I can’t look at the image of Alyan’s lifeless body, lying face down on the beach, without weeping. He should be smelling flowers, and growing up to the questions of “why?” “Why do they have so many cars mama?” “Why is it so green?” He should be swinging on a swing saying, “higher!” or playing in a sandbox with his mother hovering nearby, her eyes full of the wonder of raising a toddler. Instead her eyes are closed, forever, and her husband holds the images of pain for a lifetime as they were buried in the very place he tried to flee from.
I would have taken them all into my home so they would not be a “burden” to society. David would have housed them, and clothed them, fed them, loved them, and helped them to find a new life. He would have held their toddler so mama and papa could explore an evening in their glorious new beginnings. In doing so, maybe they would find their life in Christ. (The sad implication of our financial changes as result of David’s former loss of career with IBM, isn’t in our own lack of need, but in our inability to help and house the hurting.)
In helping others, we are helped. In loving others, we are loved. In teaching others, we learn the many things education can’t provide. In giving, we receive gifts that no amount of money can purchase. The things that the Donald Trumps’ of the world are lacking in – a Kingdom vision.
People are often shouting about the sins of America in terms of external issues of morality, and what we need to do become a great nation again. Maybe the wicked ways we need humble ourselves and pray about (2 Chron. 7:14), are not the things that America is doing, as much as what we are not doing, caring for widows, orphans, strangers, and the poor, and revealing a nation full of compassion towards all of God’s image bearers. (Duet. 24:17, Exodus 23:9, Duet. 27:19, I John 3:17, Is. 58:7-10 to name a few.)

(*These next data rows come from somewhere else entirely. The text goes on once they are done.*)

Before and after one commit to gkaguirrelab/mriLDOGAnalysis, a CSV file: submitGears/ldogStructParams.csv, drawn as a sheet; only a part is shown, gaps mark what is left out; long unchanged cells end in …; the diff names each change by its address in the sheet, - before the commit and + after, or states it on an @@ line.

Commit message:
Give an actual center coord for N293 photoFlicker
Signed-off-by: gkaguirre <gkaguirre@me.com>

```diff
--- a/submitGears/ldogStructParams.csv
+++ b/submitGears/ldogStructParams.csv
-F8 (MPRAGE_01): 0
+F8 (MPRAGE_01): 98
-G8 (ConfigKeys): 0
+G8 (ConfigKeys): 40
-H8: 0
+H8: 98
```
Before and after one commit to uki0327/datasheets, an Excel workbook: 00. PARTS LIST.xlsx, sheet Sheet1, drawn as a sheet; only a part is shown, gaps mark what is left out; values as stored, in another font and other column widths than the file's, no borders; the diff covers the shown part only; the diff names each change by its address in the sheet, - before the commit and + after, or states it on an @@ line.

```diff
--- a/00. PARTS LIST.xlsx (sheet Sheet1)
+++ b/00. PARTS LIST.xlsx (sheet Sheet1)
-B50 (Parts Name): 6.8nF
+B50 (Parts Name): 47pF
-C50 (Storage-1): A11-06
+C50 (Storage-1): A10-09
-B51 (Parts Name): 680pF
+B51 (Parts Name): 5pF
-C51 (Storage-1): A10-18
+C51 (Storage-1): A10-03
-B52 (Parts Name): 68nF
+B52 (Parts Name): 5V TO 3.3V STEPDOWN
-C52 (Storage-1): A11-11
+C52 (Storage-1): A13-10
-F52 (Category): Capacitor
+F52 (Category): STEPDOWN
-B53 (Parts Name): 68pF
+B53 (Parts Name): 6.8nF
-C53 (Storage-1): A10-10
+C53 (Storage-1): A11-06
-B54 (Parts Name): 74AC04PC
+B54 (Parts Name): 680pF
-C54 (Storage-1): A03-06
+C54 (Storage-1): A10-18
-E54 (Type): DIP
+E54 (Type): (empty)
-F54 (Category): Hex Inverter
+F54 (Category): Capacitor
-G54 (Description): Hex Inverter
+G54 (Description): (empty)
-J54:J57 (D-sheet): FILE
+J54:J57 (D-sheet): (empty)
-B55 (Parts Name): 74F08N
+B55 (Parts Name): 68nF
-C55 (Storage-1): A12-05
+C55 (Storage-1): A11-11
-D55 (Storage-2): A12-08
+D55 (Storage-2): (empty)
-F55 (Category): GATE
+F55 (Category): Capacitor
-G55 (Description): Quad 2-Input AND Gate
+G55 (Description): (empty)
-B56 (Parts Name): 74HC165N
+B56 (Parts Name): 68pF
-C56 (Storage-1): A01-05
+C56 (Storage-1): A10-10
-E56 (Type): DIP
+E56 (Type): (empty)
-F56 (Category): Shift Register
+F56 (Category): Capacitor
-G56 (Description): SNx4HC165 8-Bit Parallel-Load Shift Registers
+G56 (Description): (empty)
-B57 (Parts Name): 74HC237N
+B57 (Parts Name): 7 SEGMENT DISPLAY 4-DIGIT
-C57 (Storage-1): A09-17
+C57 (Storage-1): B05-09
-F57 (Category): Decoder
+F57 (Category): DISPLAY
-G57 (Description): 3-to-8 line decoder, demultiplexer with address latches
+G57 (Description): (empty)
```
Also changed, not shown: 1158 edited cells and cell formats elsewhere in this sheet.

Jesus was moved with compassion towards all people, at all times; outraged only at those who were more interested in the preservation of themselves and their historic religious identities. Acts 10:38 says it clearly,
“You know the story of what happened in Judea. It began in Galilee after John preached a total life-change. Then Jesus arrived from Nazareth, anointed by God with the Holy Spirit, ready for action. He went through the country helping people and healing everyone who was beaten down by the Devil. He was able to do all this because God was with him. (The MSG)
We are all refugees in a foreign land seeking a safe place to rest our heads, be free from struggling, and find peace in this fleeting moment of time.
For we are strangers before you and sojourners, as all our fathers were. Our days on the earth are like a shadow, and there is no abiding. I Chron. 29:15 (ESV)
With issues of sovereignty, it’s crucial that we remember we are all just passing through the place we temporally call home. We are here to glorify God and to grow His Kingdom, with disciples who are relentlessly pursuing Him. We should be radically altered in that pursuit so we are transformed to reflect the character and nature of Jesus!
But our citizenship is in heaven, and from it we await a Savior, the Lord Jesus Christ, Phil 3:20 (ESV)
Maybe our “passions” as American citizens of heaven, need to be re-aligned.
Beloved, I urge you as sojourners and exiles to abstain from the passions of the flesh, which wage war against your soul. Keep your conduct among the Gentiles honorable, so that when they speak against you as evildoers, they may see your good deeds and glorify God on the day of visitation. I pet 2:11 (ESV)
Let us all be people of grace to the Alyans’ and Galips’ of the world. Let’s not appear before God as a nation whose sin was to stand by and idly watch the suffering of others, engorged by our own gluttony, as we turn our eyes from suffering.
Maybe that is the message of the cross.